Meaning "department of the royal household or of a monastic house in charge of stored meats" is mid-15c. Figurative use, in reference to a "storehouse" of anything, is by 1620s. Surname Lardner "person in charge of a larder" is attested from mid-12c., from Middle English lardyner, from Medieval Latin lardenarius "steward."
kind of doughnut fried crisp in boiling lard, 1805, American English, apparently from Dutch kruller, from krullen "to curl," from Middle Dutch crullen, which is cognate with curl (v.). Compare Frisian krillen, Swedish krulla; also Middle English crullen "to curl (the hair)."
"small, spongy cake made of dough and fried in lard," 1809, American English, from dough + nut (n.), probably on the notion of being a small round lump (the holes came later; they are first mentioned c. 1861). First recorded by Washington Irving, who described them as "balls of sweetened dough, fried in hog's fat, and called doughnuts, or olykoeks."
Earlier name for it was dough-boy (1680s). Bartlett (1848) meanwhile lists doughnuts and crullers among the types of olycokes, a word he derives from Dutch olikoek, literally "oil-cake," to indicate a cake fried in lard.
The ladies of Augusta, Maine, set in operation and carried out a novel idea, namely, the distribution of over fifty bushels of doughnuts to the Third volunteer regiment of that State. A procession of ladies, headed by music, passed between double lines of troops, who presented arms, and were afterwards drawn up in hollow square to receive from tender and gracious hands the welcome doughnation. [Frazar Kirkland, "Anecdotes of the Rebellion," 1866]

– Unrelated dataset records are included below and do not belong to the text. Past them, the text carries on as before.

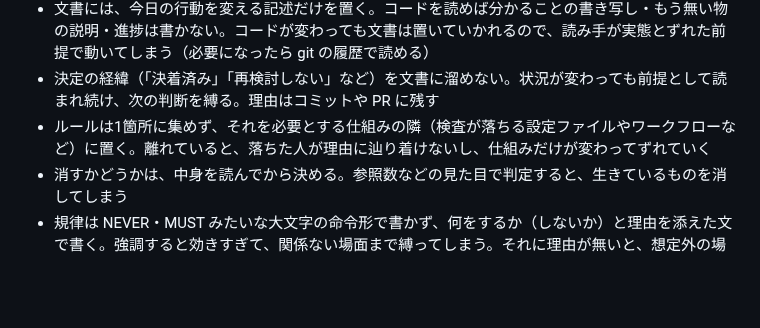
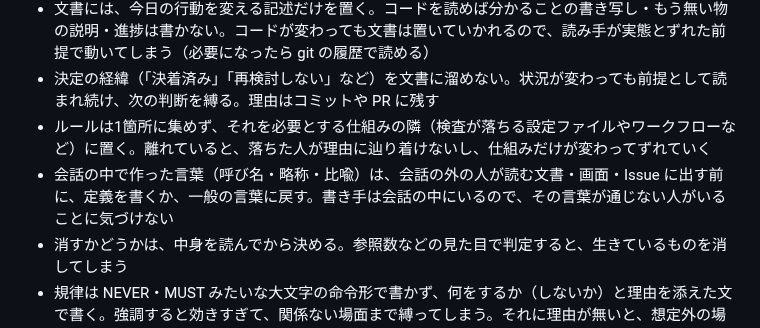
Before and after one commit to sanojimaru/dotfiles, a Markdown page: agents/AGENTS.md, the part around the change. Drawn GitHub-style; blank space fills up the shorter version.

Commit message:
agents: 会話で作った言葉を外に出す前に定義する規律を足す
画面の作業名や説明に、会話の中で作った呼び名（背骨・素材・聞くことなど）が説明なしで出て、会話の外の人に通じなかった。書き手は会話の中にいるため、通じないことに気づけない。

Co-Authored-By: Claude Opus 5.5 <noreply@anthropic.com>

```diff
--- a/agents/AGENTS.md
+++ b/agents/AGENTS.md
@@ -48,6 +48,7 @@ Claude Code (`~/.claude/CLAUDE.md`) と Codex (`~/.codex/AGENTS.md`) の両方
 - 文書には、今日の行動を変える記述だけを置く。コードを読めば分かることの書き写し・もう無い物の説明・進捗は書かない。コードが変わっても文書は置いていかれるので、読み手が実態とずれた前提で動いてしまう（必要になったら git の履歴で読める）
 - 決定の経緯（「決着済み」「再検討しない」など）を文書に溜めない。状況が変わっても前提として読まれ続け、次の判断を縛る。理由はコミットや PR に残す
 - ルールは1箇所に集めず、それを必要とする仕組みの隣（検査が落ちる設定ファイルやワークフローなど）に置く。離れていると、落ちた人が理由に辿り着けないし、仕組みだけが変わってずれていく
+- 会話の中で作った言葉（呼び名・略称・比喩）は、会話の外の人が読む文書・画面・Issue に出す前に、定義を書くか、一般の言葉に戻す。書き手は会話の中にいるので、その言葉が通じない人がいることに気づけない
 - 消すかどうかは、中身を読んでから決める。参照数などの見た目で判定すると、生きているものを消してしまう
 - 規律は NEVER・MUST みたいな大文字の命令形で書かず、何をするか（しないか）と理由を添えた文で書く。強調すると効きすぎて、関係ない場面まで縛ってしまう。それに理由が無いと、想定外の場面で読み手が判断できない
 - 指示書（AGENTS.md・CLAUDE.md・スキルなど）に書き込むときは、入れる本文を見せて OK をもらってから書く。方針に合意しても、文面そのものが論点になることが多いから
```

Meaning "a driving in tight circles" is U.S. slang, 1981. Compare also donut.